_What the task requires_
Which lines below include the string "stroke"? Please show each one.

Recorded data

┌──

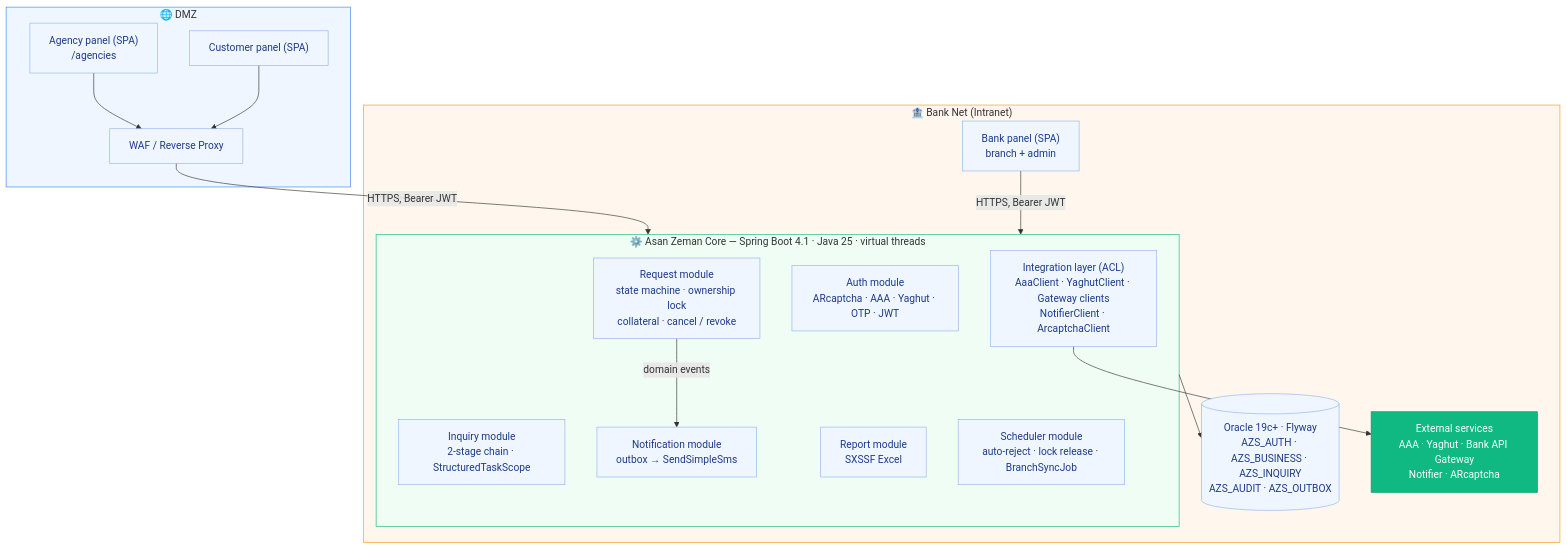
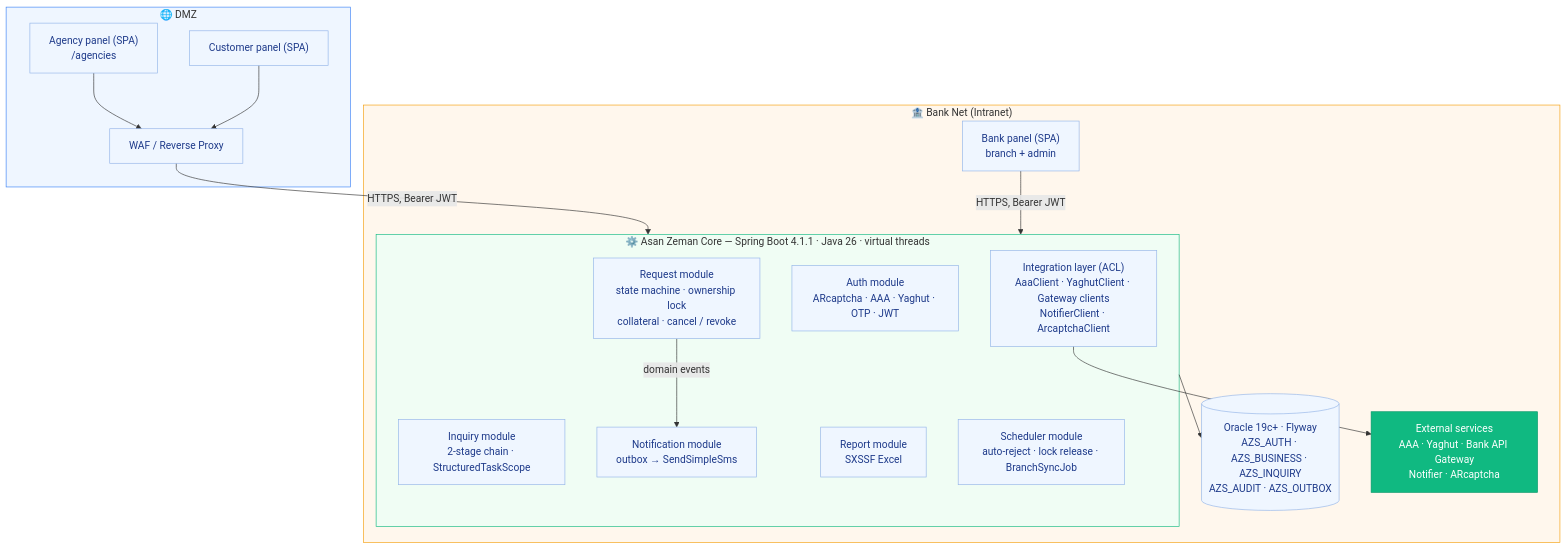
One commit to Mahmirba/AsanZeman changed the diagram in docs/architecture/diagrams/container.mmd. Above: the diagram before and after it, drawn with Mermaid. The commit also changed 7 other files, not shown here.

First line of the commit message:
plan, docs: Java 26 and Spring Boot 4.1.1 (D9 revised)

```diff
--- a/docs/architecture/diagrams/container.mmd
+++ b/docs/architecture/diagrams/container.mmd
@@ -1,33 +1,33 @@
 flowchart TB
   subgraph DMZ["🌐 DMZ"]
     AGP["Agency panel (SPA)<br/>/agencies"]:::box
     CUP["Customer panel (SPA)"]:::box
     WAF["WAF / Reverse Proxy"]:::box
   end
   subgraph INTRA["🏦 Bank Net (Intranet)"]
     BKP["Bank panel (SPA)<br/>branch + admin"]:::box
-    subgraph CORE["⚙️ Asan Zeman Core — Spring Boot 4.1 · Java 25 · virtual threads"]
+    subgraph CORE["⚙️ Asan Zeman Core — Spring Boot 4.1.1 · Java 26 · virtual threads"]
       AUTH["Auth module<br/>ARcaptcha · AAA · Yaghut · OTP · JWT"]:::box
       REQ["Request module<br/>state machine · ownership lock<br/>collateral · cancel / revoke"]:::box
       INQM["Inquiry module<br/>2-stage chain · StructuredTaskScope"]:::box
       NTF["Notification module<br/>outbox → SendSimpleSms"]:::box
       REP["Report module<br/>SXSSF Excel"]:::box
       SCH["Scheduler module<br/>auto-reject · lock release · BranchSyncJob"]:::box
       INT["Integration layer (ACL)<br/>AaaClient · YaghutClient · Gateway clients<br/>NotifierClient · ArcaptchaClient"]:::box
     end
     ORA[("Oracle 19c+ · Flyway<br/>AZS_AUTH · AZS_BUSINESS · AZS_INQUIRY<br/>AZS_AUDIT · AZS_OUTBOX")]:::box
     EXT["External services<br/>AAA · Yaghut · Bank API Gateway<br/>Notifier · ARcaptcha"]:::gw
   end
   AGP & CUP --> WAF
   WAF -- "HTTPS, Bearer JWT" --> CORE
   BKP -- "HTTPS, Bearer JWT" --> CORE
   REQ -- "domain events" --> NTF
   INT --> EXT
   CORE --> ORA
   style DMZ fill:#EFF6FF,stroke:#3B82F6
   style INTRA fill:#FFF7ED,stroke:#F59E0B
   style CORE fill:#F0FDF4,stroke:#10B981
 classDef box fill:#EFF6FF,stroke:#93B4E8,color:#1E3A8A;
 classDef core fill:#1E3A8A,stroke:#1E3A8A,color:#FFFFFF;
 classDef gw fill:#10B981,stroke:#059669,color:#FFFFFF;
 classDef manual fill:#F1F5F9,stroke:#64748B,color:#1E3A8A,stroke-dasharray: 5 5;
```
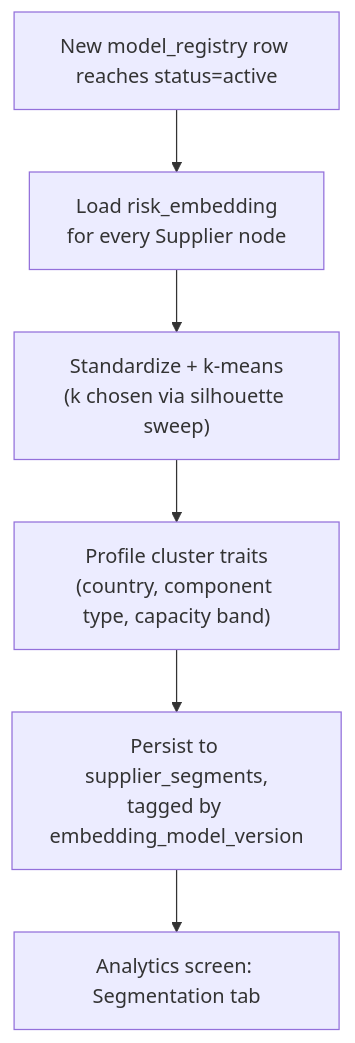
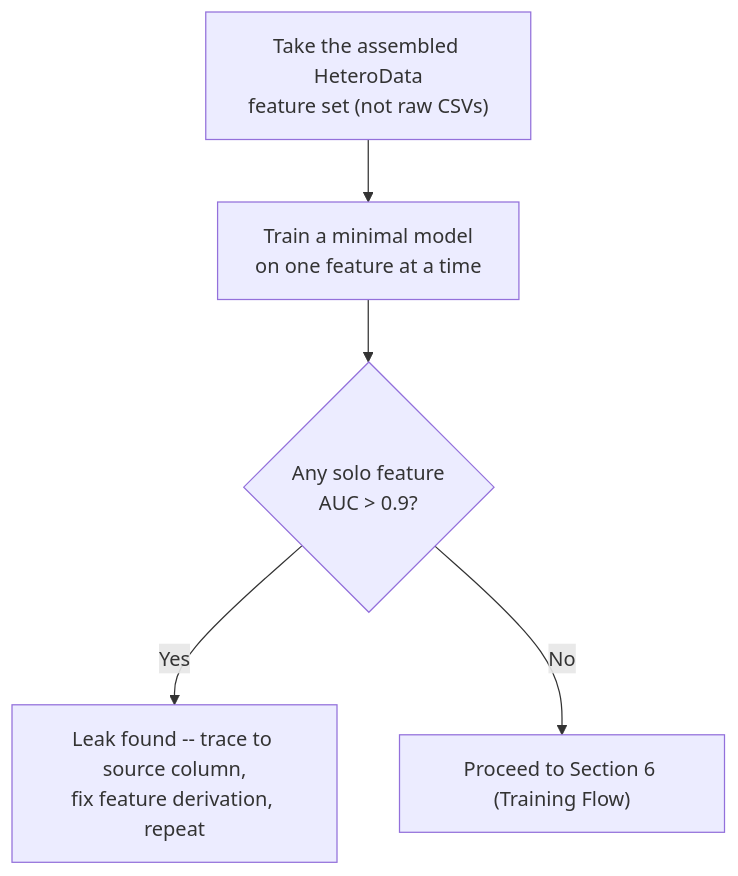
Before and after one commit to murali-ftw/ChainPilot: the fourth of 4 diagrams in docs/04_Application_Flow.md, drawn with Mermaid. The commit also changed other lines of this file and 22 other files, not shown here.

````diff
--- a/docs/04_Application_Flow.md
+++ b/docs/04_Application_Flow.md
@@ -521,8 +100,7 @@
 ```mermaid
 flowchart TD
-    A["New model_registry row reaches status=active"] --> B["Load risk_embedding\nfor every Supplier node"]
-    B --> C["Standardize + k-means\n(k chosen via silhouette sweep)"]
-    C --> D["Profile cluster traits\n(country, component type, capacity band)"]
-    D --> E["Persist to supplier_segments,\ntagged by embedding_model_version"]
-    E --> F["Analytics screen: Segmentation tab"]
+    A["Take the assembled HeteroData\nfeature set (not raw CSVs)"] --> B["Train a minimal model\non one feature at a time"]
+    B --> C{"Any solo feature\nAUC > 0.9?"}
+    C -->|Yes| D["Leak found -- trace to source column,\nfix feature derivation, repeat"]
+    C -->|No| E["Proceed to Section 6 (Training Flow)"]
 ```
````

└──

_Result of the task_
   style DMZ fill:#EFF6FF,stroke:#3B82F6
   style INTRA fill:#FFF7ED,stroke:#F59E0B
   style CORE fill:#F0FDF4,stroke:#10B981
 classDef box fill:#EFF6FF,stroke:#93B4E8,color:#1E3A8A;
 classDef core fill:#1E3A8A,stroke:#1E3A8A,color:#FFFFFF;
 classDef gw fill:#10B981,stroke:#059669,color:#FFFFFF;
 classDef manual fill:#F1F5F9,stroke:#64748B,color:#1E3A8A,stroke-dasharray: 5 5;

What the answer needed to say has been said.